## What is being asked
Look through the entries below and report every line that has "figure".

● ● ●

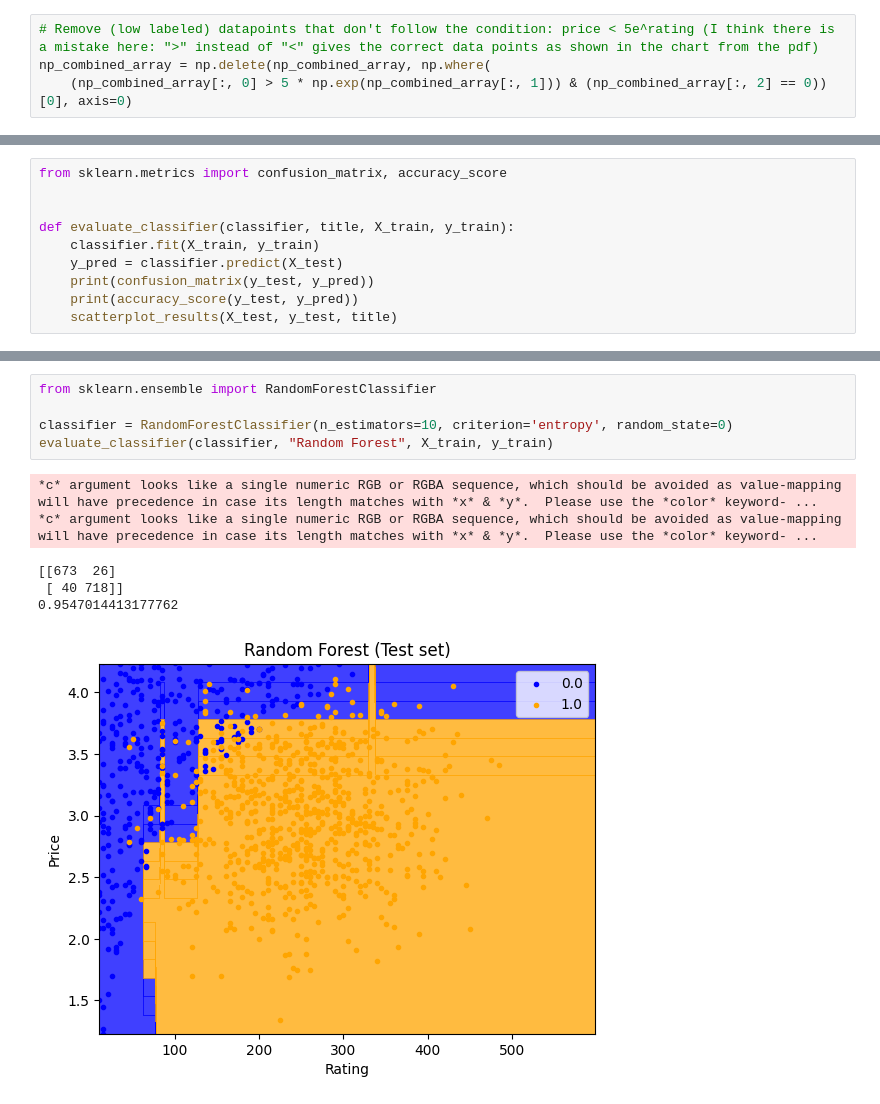
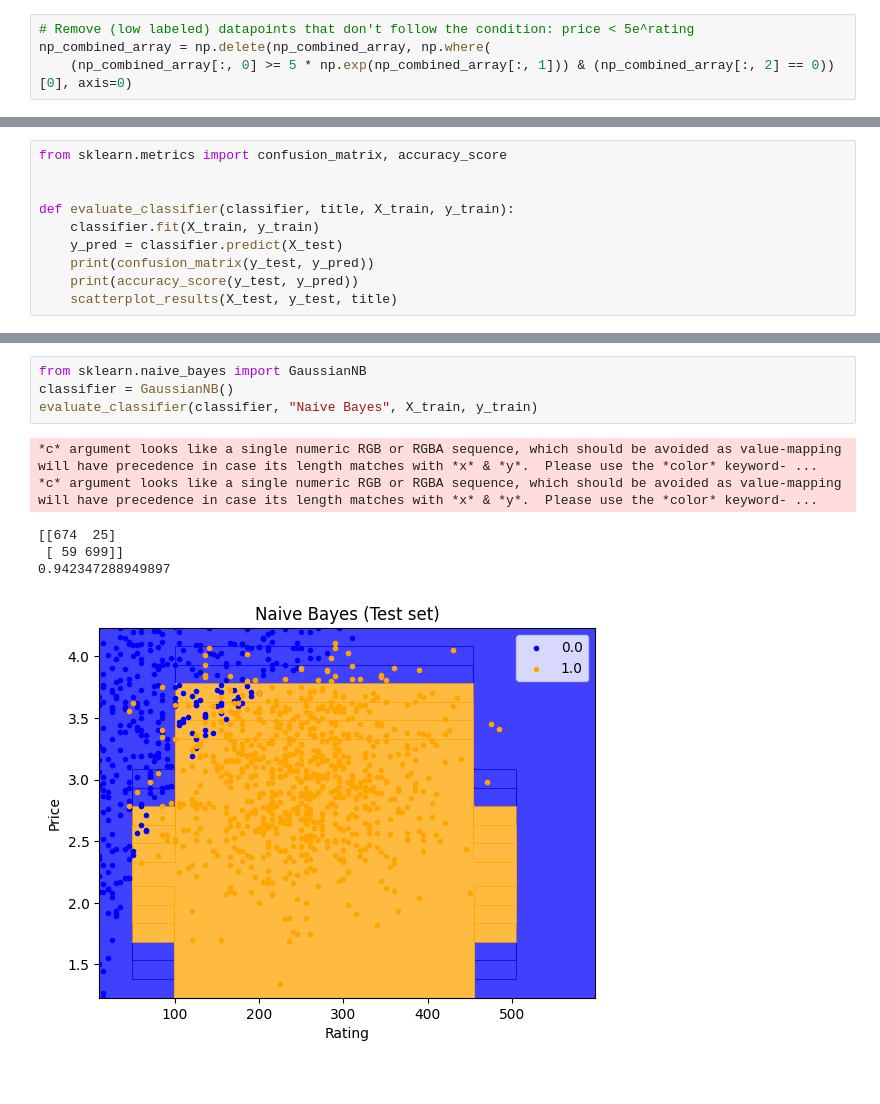
Before and after one commit to vmatao/Gaussian_non_lin_ML_and_rolling_max_O-n-, a Jupyter notebook: Fiskars_tt.ipynb, the cells around one changed output, grey strips where cells are left out. Cells and saved outputs as stored; diff of their text form.

Commit message:
gaussian instead of random forest

```diff
--- a/Fiskars_tt.ipynb
+++ b/Fiskars_tt.ipynb
@@ -130,9 +131,9 @@ np_combined_array[:, 0] = np.around(np_combined_array[:, 0] / 5, decimals=0) * 5
 # rating: two decimal places
 np_combined_array[:, 1] = np.round(np_combined_array[:, 1], 2)
 # %%
-# Remove (low labeled) datapoints that don't follow the condition: price < 5e^rating (I think there is a mistake here: ">" instead of "<" gives the correct data points as shown in the chart from the pdf)
+# Remove (low labeled) datapoints that don't follow the condition: price < 5e^rating
 np_combined_array = np.delete(np_combined_array, np.where(
-    (np_combined_array[:, 0] > 5 * np.exp(np_combined_array[:, 1])) & (np_combined_array[:, 2] == 0))[0], axis=0)
+    (np_combined_array[:, 0] >= 5 * np.exp(np_combined_array[:, 1])) & (np_combined_array[:, 2] == 0))[0], axis=0)
 # %%
 from matplotlib.colors import ListedColormap
 
@@ -243,13 +244,12 @@ evaluate_classifier(classifier, "Kernel SVM", X_train, y_train)
 [figure]
 # %%
-from sklearn.ensemble import RandomForestClassifier
-
-classifier = RandomForestClassifier(n_estimators=10, criterion='entropy', random_state=0)
-evaluate_classifier(classifier, "Random Forest", X_train, y_train)
+from sklearn.naive_bayes import GaussianNB
+classifier = GaussianNB()
+evaluate_classifier(classifier, "Naive Bayes", X_train, y_train)
 # %% [output]
 *c* argument looks like a single numeric RGB or RGBA sequence, which should be avoided as value-mapping will have precedence in case its length matches with *x* & *y*.  Please use the *color* keyword- ...
 *c* argument looks like a single numeric RGB or RGBA sequence, which should be avoided as value-mapping will have precedence in case its length matches with *x* & *y*.  Please use the *color* keyword- ...
-[[673  26]
- [ 40 718]]
-0.9547014413177762
+[[674  25]
+ [ 59 699]]
+0.942347288949897
-[figure, old version]
+[figure, new version]
```
Also changed, not shown: parts of 3 cells of this notebook.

● ● ●

## Written response
 [figure]
-[figure, old version]
+[figure, new version]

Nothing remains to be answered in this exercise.